"We have done the work. I feel we have a solid foundation for saying what we are saying," he told Charisma News Service. "I feel like I'm coming from a better place now than I ever have in my entire ministry. A lot of what happened was necessary. I got so focused on my career that I forgot about my calling." Warnke went from owning his own plane to near- bankruptcy. He says that the pressures of the scandal contributed to the heart problems that required a triple bypass in 1996. He accepts that some people will always view him as "the man who lied." "I'm sorry that's so, but I have to let go," he told Charisma News.
In "Friendly Fire," Warnke, now 55, says that although he did not lie about his testimony or run a fake ministry, he was "out of order." He says: "My life was out of control. I had no spiritual accountability. Decisions concerning the ministry were based on the bottom line rather than on spiritual priorities."
Warnke writes that Christians are often hardest on other believers because they are disillusioned when their unrealistic expectations fall flat. But while proper accountability is biblical, he says, "nitpicky faultfinding is another [thing]...mean-spirited and destructive." Too many people have been on "the receiving end of a legalistic bludgeoning at the hands of others in the church," he says.
The book urges those who have been wounded to forgive those who hurt them, take responsibility for their own failings, root out pride and develop humility, and let go of anger. Warnke says his peace with a more low-key ministry these days comes from "the rock-solid certainty...that I am walking in the center of God's will for my life."

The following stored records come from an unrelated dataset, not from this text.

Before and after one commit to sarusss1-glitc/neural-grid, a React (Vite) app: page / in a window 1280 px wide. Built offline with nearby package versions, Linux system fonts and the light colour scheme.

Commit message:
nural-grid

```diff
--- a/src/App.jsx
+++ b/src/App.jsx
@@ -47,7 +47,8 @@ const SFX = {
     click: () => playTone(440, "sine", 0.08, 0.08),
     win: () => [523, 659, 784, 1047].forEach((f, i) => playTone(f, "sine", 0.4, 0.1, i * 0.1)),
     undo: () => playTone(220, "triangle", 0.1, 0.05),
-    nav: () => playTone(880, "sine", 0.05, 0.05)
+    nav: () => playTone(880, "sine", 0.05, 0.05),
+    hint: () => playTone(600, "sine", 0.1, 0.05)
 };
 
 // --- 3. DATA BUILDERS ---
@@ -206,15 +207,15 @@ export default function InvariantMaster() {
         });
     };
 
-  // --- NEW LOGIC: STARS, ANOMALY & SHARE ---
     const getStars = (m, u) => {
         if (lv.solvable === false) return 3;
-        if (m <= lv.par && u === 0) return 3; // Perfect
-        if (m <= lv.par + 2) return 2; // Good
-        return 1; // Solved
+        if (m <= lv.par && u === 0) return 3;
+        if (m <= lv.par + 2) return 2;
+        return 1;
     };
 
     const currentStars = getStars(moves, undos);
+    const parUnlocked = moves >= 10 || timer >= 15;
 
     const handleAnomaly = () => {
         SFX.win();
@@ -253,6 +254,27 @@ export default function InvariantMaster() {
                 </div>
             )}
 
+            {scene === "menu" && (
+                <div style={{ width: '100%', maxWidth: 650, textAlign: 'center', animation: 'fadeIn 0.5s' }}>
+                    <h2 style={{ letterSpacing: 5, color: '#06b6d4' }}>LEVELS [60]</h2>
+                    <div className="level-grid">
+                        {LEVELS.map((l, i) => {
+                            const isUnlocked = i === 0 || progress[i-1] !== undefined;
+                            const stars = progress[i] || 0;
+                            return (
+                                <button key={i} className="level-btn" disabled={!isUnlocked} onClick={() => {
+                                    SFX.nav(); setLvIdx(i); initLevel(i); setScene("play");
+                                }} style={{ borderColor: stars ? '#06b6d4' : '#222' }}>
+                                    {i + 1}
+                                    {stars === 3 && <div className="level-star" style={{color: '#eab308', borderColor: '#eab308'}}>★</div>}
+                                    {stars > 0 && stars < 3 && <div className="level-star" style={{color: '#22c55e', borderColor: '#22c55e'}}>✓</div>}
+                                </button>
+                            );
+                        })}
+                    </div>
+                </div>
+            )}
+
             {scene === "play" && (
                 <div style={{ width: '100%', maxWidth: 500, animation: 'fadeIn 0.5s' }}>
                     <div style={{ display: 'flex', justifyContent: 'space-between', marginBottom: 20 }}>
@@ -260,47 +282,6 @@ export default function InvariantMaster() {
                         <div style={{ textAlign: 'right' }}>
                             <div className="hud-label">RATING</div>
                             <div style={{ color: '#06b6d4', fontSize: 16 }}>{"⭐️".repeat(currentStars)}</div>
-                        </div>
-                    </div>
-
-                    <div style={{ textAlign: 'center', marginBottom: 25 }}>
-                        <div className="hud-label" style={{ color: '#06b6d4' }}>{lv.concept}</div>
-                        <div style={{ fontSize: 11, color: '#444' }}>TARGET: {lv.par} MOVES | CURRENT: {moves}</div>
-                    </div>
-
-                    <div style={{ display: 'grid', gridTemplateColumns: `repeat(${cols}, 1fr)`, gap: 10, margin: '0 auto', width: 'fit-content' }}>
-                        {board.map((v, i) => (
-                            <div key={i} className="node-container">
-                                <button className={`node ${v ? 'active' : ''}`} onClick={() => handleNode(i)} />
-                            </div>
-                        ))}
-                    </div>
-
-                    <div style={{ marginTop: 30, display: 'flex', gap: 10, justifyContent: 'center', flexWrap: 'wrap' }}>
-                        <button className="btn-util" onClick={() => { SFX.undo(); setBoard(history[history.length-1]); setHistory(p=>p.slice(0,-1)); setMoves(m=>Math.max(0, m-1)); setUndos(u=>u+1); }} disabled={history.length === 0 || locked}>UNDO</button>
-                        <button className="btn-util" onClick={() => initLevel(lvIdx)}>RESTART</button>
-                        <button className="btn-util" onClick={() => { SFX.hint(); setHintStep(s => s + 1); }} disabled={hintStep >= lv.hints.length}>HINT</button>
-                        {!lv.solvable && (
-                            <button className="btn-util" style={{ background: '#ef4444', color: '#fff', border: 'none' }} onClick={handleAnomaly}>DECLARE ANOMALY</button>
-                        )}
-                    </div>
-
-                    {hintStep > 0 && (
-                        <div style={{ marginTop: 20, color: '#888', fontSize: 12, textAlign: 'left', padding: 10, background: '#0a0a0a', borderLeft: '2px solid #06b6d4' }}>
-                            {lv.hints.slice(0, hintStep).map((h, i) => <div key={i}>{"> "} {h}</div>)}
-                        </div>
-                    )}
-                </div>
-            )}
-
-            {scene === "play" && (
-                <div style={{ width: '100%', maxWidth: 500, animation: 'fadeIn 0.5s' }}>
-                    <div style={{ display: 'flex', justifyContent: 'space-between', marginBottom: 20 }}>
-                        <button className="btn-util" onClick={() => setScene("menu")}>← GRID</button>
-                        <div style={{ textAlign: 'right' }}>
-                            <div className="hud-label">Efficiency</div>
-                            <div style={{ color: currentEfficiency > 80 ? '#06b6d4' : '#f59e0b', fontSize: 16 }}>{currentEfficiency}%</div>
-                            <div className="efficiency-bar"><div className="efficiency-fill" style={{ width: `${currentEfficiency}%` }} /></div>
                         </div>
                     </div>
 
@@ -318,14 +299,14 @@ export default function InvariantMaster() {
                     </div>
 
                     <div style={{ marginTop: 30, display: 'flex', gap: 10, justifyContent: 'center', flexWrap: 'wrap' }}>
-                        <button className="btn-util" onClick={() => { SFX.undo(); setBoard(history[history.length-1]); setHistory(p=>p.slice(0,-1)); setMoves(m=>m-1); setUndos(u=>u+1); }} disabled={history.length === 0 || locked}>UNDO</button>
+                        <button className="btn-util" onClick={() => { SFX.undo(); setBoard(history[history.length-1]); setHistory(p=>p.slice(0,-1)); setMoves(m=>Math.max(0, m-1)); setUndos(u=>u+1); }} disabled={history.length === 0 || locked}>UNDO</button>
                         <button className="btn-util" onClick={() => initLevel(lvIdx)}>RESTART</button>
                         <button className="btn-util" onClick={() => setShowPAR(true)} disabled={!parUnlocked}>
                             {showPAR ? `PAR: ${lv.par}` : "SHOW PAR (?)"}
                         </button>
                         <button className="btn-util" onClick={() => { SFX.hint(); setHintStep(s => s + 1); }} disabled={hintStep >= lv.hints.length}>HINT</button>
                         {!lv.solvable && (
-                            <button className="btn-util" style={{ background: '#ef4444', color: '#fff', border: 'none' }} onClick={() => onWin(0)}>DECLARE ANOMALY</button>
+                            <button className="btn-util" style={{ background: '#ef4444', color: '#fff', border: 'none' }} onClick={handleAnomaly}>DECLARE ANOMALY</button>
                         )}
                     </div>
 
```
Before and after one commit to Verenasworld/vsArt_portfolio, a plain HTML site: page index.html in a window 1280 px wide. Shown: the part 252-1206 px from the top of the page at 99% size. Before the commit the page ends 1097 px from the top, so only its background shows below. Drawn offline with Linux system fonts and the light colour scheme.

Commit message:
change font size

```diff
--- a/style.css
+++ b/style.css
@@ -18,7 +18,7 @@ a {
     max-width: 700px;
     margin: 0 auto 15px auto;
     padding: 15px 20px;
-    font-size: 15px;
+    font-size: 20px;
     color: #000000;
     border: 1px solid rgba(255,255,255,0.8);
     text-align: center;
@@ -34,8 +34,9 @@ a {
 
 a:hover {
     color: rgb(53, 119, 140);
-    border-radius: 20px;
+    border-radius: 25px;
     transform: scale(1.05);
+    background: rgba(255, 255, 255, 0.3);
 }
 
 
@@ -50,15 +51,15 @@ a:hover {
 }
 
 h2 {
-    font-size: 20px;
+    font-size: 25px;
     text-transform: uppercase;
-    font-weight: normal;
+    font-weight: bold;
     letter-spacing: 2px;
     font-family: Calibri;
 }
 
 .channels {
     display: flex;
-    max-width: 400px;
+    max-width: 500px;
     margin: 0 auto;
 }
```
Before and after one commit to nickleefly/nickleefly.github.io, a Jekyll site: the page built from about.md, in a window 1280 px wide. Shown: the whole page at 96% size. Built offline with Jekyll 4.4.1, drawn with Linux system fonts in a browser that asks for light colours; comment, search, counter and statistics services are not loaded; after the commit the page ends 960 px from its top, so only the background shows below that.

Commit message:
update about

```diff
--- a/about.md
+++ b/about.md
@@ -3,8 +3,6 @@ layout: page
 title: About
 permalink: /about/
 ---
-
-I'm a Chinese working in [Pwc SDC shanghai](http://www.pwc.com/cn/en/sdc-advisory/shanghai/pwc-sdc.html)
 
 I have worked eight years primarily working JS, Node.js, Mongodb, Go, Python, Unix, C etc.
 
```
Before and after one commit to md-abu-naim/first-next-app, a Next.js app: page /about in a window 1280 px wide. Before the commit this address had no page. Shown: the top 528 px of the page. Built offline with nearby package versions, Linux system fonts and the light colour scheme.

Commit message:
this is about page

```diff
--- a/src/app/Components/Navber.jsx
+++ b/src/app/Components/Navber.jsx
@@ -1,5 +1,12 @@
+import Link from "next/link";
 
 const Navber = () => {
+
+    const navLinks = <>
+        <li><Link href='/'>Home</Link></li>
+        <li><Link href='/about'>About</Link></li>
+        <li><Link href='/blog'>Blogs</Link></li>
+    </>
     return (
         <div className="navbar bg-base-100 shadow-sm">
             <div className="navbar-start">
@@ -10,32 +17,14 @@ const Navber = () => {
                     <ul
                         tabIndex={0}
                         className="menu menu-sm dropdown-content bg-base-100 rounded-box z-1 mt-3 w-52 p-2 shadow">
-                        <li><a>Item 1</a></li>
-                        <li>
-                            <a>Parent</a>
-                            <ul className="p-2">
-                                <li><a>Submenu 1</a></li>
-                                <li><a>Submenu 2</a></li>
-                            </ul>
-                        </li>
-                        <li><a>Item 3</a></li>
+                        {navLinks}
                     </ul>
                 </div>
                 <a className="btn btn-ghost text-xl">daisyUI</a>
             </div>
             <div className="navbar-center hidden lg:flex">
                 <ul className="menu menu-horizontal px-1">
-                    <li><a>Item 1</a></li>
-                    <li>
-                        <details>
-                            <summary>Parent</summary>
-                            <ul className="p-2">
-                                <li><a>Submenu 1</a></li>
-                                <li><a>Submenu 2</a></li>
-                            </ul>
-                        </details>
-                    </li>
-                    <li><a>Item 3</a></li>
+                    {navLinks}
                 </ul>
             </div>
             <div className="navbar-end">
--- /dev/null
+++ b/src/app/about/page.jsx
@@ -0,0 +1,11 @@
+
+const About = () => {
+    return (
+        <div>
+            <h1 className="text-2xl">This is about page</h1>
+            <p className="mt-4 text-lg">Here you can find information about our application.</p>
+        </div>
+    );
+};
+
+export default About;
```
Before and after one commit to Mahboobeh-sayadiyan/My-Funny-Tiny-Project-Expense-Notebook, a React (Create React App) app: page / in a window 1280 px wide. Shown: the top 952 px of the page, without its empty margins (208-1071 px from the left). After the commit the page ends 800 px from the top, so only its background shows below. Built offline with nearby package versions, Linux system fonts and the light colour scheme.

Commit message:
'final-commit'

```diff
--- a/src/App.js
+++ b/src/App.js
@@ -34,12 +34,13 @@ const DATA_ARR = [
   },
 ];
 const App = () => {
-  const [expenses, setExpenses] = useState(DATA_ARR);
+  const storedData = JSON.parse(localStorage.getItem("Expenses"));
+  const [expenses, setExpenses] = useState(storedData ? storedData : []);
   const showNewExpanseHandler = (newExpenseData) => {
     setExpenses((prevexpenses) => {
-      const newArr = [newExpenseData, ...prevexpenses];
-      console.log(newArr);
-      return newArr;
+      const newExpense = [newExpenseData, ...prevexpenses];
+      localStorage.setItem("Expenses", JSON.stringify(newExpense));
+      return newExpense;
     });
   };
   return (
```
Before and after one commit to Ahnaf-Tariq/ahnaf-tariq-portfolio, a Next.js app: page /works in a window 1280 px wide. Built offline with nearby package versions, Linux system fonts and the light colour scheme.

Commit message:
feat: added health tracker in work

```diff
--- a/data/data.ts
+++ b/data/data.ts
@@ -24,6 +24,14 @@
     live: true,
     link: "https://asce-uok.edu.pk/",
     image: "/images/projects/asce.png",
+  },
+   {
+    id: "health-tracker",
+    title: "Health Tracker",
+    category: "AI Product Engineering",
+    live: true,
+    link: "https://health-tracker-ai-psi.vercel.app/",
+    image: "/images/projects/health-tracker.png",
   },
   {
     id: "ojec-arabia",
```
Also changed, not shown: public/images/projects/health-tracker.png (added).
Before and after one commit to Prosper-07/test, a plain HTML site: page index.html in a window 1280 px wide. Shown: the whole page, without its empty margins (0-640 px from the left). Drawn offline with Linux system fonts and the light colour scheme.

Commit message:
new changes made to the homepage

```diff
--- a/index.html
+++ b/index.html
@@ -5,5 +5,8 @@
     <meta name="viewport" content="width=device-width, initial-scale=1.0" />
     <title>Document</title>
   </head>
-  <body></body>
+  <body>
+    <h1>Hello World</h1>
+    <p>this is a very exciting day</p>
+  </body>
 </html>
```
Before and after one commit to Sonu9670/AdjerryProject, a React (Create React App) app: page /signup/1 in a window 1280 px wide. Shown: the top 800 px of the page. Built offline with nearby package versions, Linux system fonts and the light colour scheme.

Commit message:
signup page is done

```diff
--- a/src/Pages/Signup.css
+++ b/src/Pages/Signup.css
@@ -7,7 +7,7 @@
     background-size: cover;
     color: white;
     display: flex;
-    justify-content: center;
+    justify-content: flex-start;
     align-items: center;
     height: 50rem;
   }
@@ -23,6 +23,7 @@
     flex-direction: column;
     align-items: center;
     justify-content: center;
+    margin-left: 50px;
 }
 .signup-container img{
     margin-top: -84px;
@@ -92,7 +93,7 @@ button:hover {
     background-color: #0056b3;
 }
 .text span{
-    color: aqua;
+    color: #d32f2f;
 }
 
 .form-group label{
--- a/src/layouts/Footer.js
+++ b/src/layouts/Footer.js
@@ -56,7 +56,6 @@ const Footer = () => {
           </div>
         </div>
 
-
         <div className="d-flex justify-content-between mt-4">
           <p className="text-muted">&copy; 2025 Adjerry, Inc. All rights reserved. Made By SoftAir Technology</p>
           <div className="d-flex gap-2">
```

The wounds of "friendly fire" are not fatal, he concludes. "They hurt terribly and may even cripple you for a while, but healing comes in time, if you allow it. As long as you are alive and breathing, you're never too far gone to come back. I'm living proof of that."
DI publisher Michael Nori said Warnke's story "will give great hope and encouragement to the hundreds of thousands who have fallen in the midst of the battle."